Nearly two years ago we gathered with our collective seeds of inspiration to name the collaborative path upon which we were embarking. Among the various flowers and trees we heard as representing the energy and visions in our midst, the Hawthorn tree spoke the clearest.
Just like people, the language of plants can be read through how they grow and develop within their habitat as well as their medicinal offerings. In this way, the qualities and particular knowledge of the Hawthorn are fitting for our work.
The Hawthorn tree is a member of the rose family. It is part of a very complex group with up to 1,000 different species in North America, hybrids being abundant -- thriving within diversity.While their habitat varies from open fields to moist ground by ponds and streams, they are also found by the edge of woodlands where they are often growing close in to other species.
There is such a stand of Hawthorn at the edge of the nearby woods: nestled right in with the pine and maple, their quirky branches reaching out to the open space, with thorns to remind me of what is worth protecting.
For when their snow white blossoms open in the spring and their bright red berries ripen in the fall, the flowers, leaves and fruit can all act as a wonderful heart tonic acting to open the arteries thus improving blood supply to all body tissues. The berries which are astringent are also particularly effective for regulating digestion; while the shape of the leaves vary, the fruit is always edible. These offerings have been used in healing since the Middle Ages and continue to be shared in our apothecary.
In the light of the Celtic tradition, the Hawthorn has long been considered a sacred and protecting tree, connected with fertility and affairs of the heart. Springs were attached to the cradle of a newborn baby to offer protection against illness and shared at weddings to symbolize the coming of happiness and prosperity. Honoring the connection and wisdom of the Hawthorn to the cycles of living, our Center offers classes and workshops throughout the seasons to support our relationship to the continuous changes of growing, thriving, returning and storing.
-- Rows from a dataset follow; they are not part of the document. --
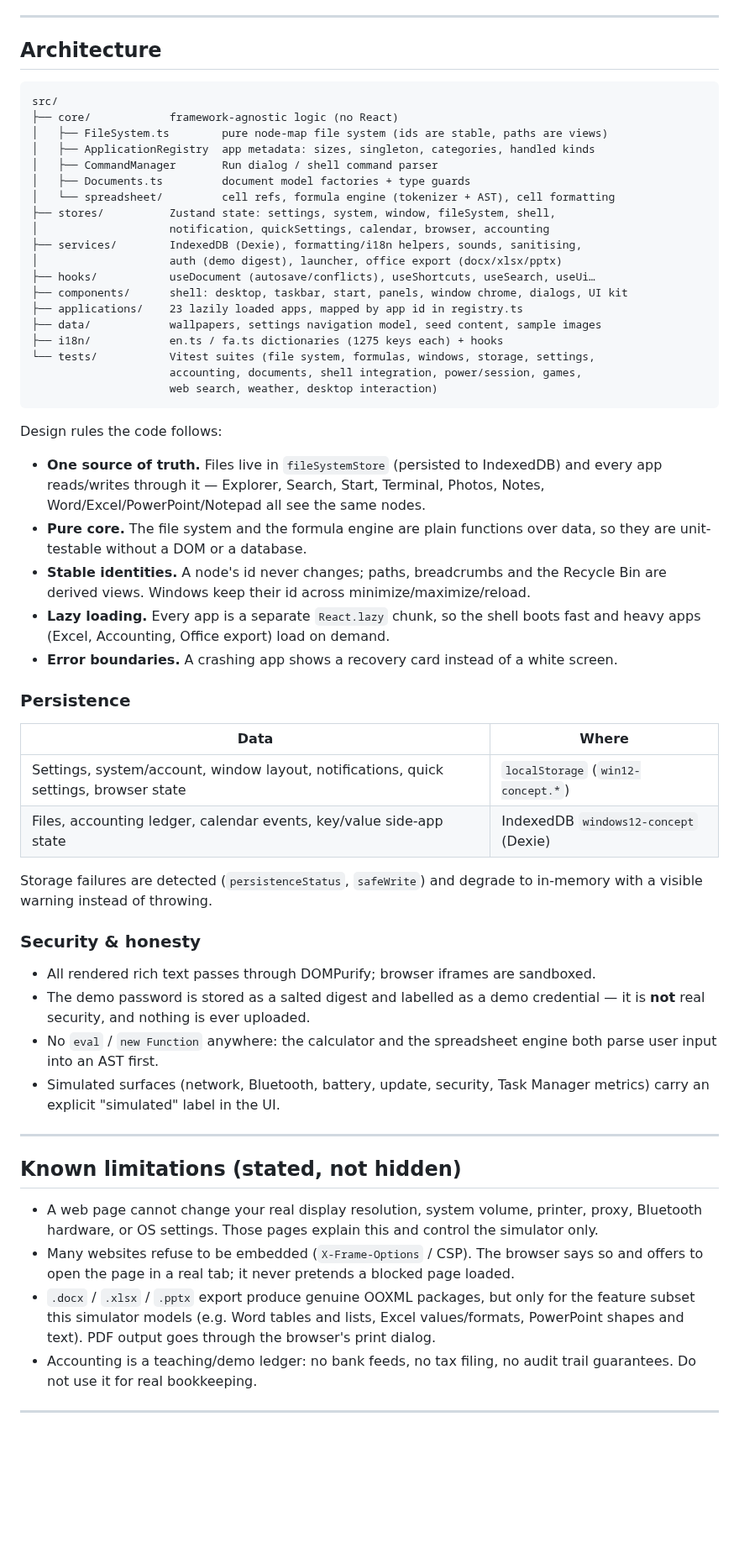
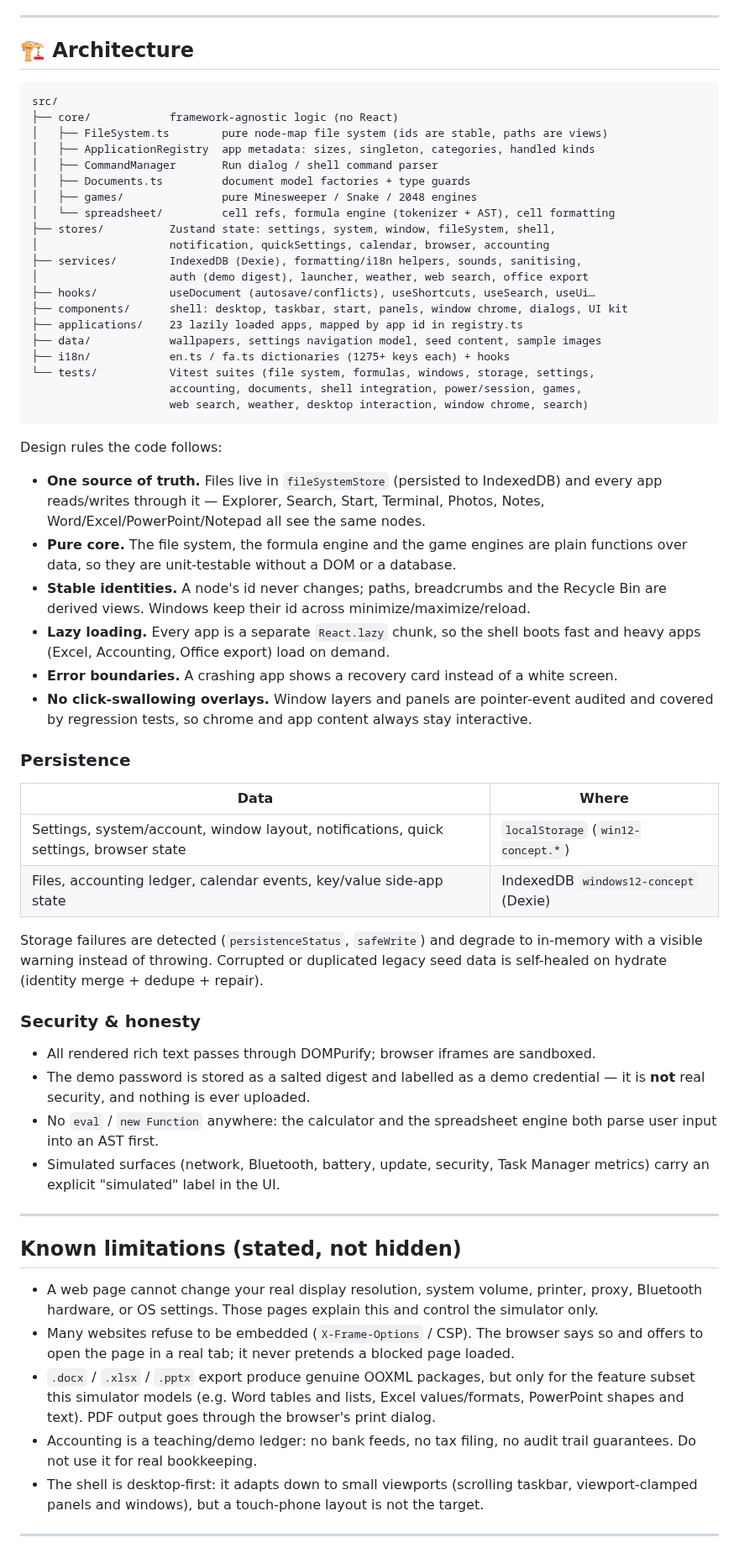
Before and after one commit to hoseinsedaqat/Windows-12, a Markdown page: README.md, the part around one of its changes. Shown at 84% size. Drawn GitHub-style; blank space fills up the shorter version.

````diff
--- a/README.md
+++ b/README.md
@@ -93,7 +119,7 @@ browser-reserved combinations are left alone.
 
 ---
 
-## Architecture
+## 🏗 Architecture
 
 ```
 src/
@@ -102,19 +128,20 @@ src/
 │   ├── ApplicationRegistry  app metadata: sizes, singleton, categories, handled kinds
 │   ├── CommandManager       Run dialog / shell command parser
 │   ├── Documents.ts         document model factories + type guards
+│   ├── games/               pure Minesweeper / Snake / 2048 engines
 │   └── spreadsheet/         cell refs, formula engine (tokenizer + AST), cell formatting
 ├── stores/          Zustand state: settings, system, window, fileSystem, shell,
 │                    notification, quickSettings, calendar, browser, accounting
 ├── services/        IndexedDB (Dexie), formatting/i18n helpers, sounds, sanitising,
-│                    auth (demo digest), launcher, office export (docx/xlsx/pptx)
+│                    auth (demo digest), launcher, weather, web search, office export
 ├── hooks/           useDocument (autosave/conflicts), useShortcuts, useSearch, useUi…
 ├── components/      shell: desktop, taskbar, start, panels, window chrome, dialogs, UI kit
 ├── applications/    23 lazily loaded apps, mapped by app id in registry.ts
 ├── data/            wallpapers, settings navigation model, seed content, sample images
-├── i18n/            en.ts / fa.ts dictionaries (1275 keys each) + hooks
+├── i18n/            en.ts / fa.ts dictionaries (1275+ keys each) + hooks
 └── tests/           Vitest suites (file system, formulas, windows, storage, settings,
                      accounting, documents, shell integration, power/session, games,
-                     web search, weather, desktop interaction)
+                     web search, weather, desktop interaction, window chrome, search)
 ```
 
 Design rules the code follows:
@@ -122,13 +149,15 @@ Design rules the code follows:
 - **One source of truth.** Files live in `fileSystemStore` (persisted to IndexedDB) and
   every app reads/writes through it — Explorer, Search, Start, Terminal, Photos, Notes,
   Word/Excel/PowerPoint/Notepad all see the same nodes.
-- **Pure core.** The file system and the formula engine are plain functions over data, so
-  they are unit-testable without a DOM or a database.
+- **Pure core.** The file system, the formula engine and the game engines are plain
+  functions over data, so they are unit-testable without a DOM or a database.
 - **Stable identities.** A node's id never changes; paths, breadcrumbs and the Recycle Bin
   are derived views. Windows keep their id across minimize/maximize/reload.
 - **Lazy loading.** Every app is a separate `React.lazy` chunk, so the shell boots fast and
   heavy apps (Excel, Accounting, Office export) load on demand.
 - **Error boundaries.** A crashing app shows a recovery card instead of a white screen.
+- **No click-swallowing overlays.** Window layers and panels are pointer-event audited and
+  covered by regression tests, so chrome and app content always stay interactive.
 
 ### Persistence
 
@@ -138,7 +167,8 @@ Design rules the code follows:
 | Files, accounting ledger, calendar events, key/value side-app state | IndexedDB `windows12-concept` (Dexie) |
 
 Storage failures are detected (`persistenceStatus`, `safeWrite`) and degrade to in-memory
-with a visible warning instead of throwing.
+with a visible warning instead of throwing. Corrupted or duplicated legacy seed data is
+self-healed on hydrate (identity merge + dedupe + repair).
 
 ### Security & honesty
 
@@ -152,7 +182,7 @@ with a visible warning instead of throwing.
 
 ---
 
-## Known limitations (stated, not hidden)
+##  Known limitations (stated, not hidden)
 
 - A web page cannot change your real display resolution, system volume, printer, proxy,
   Bluetooth hardware, or OS settings. Those pages explain this and control the simulator
@@ -164,6 +194,8 @@ with a visible warning instead of throwing.
   PowerPoint shapes and text). PDF output goes through the browser's print dialog.
 - Accounting is a teaching/demo ledger: no bank feeds, no tax filing, no audit trail
   guarantees. Do not use it for real bookkeeping.
+- The shell is desktop-first: it adapts down to small viewports (scrolling taskbar,
+  viewport-clamped panels and windows), but a touch-phone layout is not the target.
 
 ---
 
````
Also changed, not shown: other parts of README.md (+76 -35 lines), docs/screenshots/desktop-windows.png (added), 11 other files.
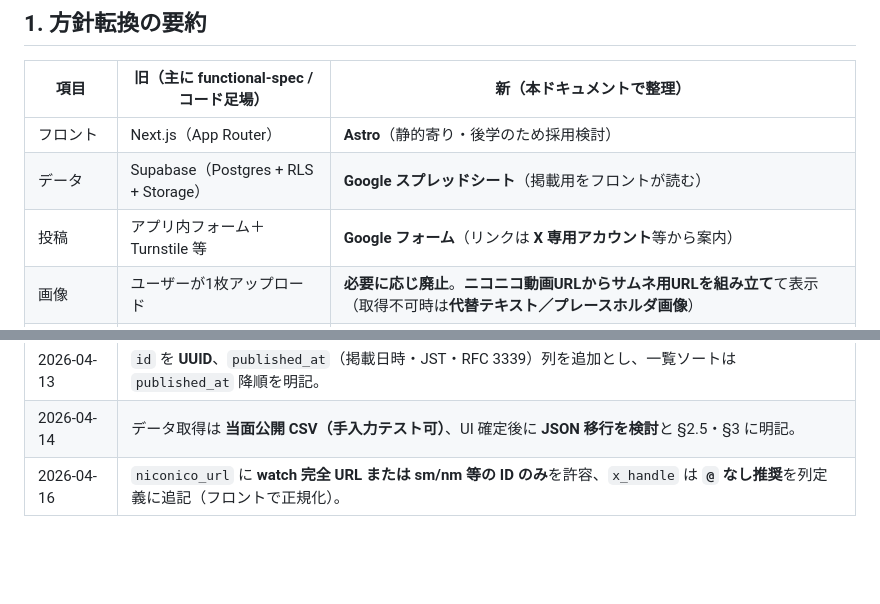
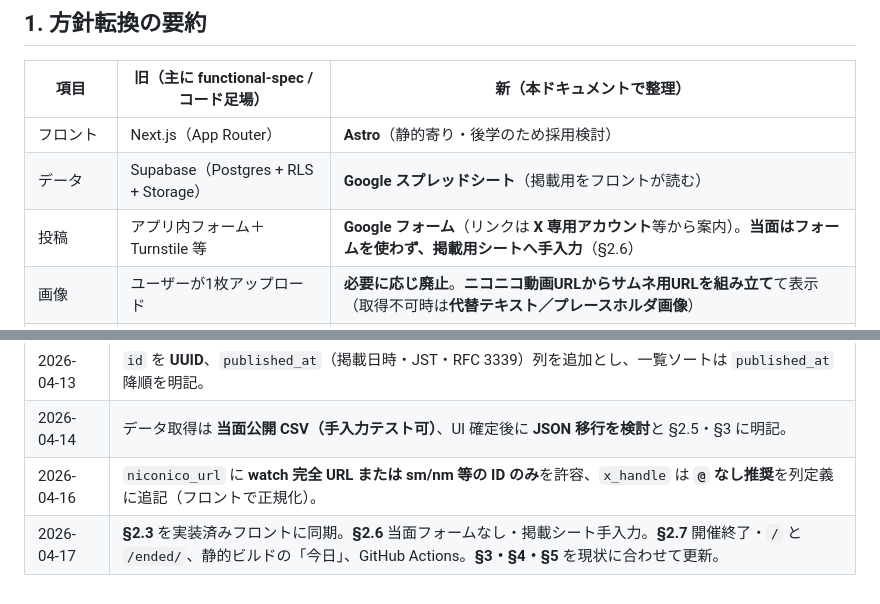
Before and after one commit to shimayu22/niconico-event-schedule, a Markdown page: doc/static-site-strategy.md, 2 parts joined by grey strips. Drawn GitHub-style; blank space fills up the shorter version.

```diff
--- a/doc/static-site-strategy.md
+++ b/doc/static-site-strategy.md
@@ -20,7 +20,7 @@
 |------|------------------------------------------|----------------------------|
 | フロント | Next.js（App Router） | **Astro**（静的寄り・後学のため採用検討） |
 | データ | Supabase（Postgres + RLS + Storage） | **Google スプレッドシート**（掲載用をフロントが読む） |
-| 投稿 | アプリ内フォーム＋Turnstile 等 | **Google フォーム**（リンクは **X 専用アカウント**等から案内） |
+| 投稿 | アプリ内フォーム＋Turnstile 等 | **Google フォーム**（リンクは **X 専用アカウント**等から案内）。**当面はフォームを使わず、掲載用シートへ手入力**（§2.6） |
 | 画像 | ユーザーが1枚アップロード | **必要に応じ廃止**。**ニコニコ動画URLからサムネ用URLを組み立て**て表示（取得不可時は**代替テキスト／プレースホルダ画像**） |
 | モデレーション | RLS・管理者ログイン・行削除 | **作業者1人**。**受付シート→掲載シートへの手動反映**（応募増加時に自動化を検討） |
 | 告知連絡 | Discord Webhook 等を仕様に記載 | **当面は扱いを簡素化**。**手動での X 運用**を基本とする想定（Discord は必須としない） |
@@ -144,3 +180,4 @@
 | 2026-04-13 | `id` を **UUID**、`published_at`（掲載日時・JST・RFC 3339）列を追加とし、一覧ソートは `published_at` 降順を明記。 |
 | 2026-04-14 | データ取得は **当面公開 CSV（手入力テスト可）**、UI 確定後に **JSON 移行を検討**と §2.5・§3 に明記。 |
 | 2026-04-16 | `niconico_url` に **watch 完全 URL または sm/nm 等の ID のみ**を許容、`x_handle` は **`@` なし推奨**を列定義に追記（フロントで正規化）。 |
+| 2026-04-17 | **§2.3** を実装済みフロントに同期。**§2.6** 当面フォームなし・掲載シート手入力。**§2.7** 開催終了・`/` と `/ended/`、静的ビルドの「今日」、GitHub Actions。**§3・§4・§5** を現状に合わせて更新。 |
```
Also changed, not shown: other parts of doc/static-site-strategy.md (+61 -25 lines).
With monthly gatherings such as Black Moon Harbor, Qi Gong and Tai Chi Chuan instruction, and study opportunities in plant medicine and self-cultivation practices throughout the year, we hope to inspire the sense that health and community healing is not an outcome but an ongoing practice and collective endeavor - one of shared intention and inspiration...with joy and beauty found along the way.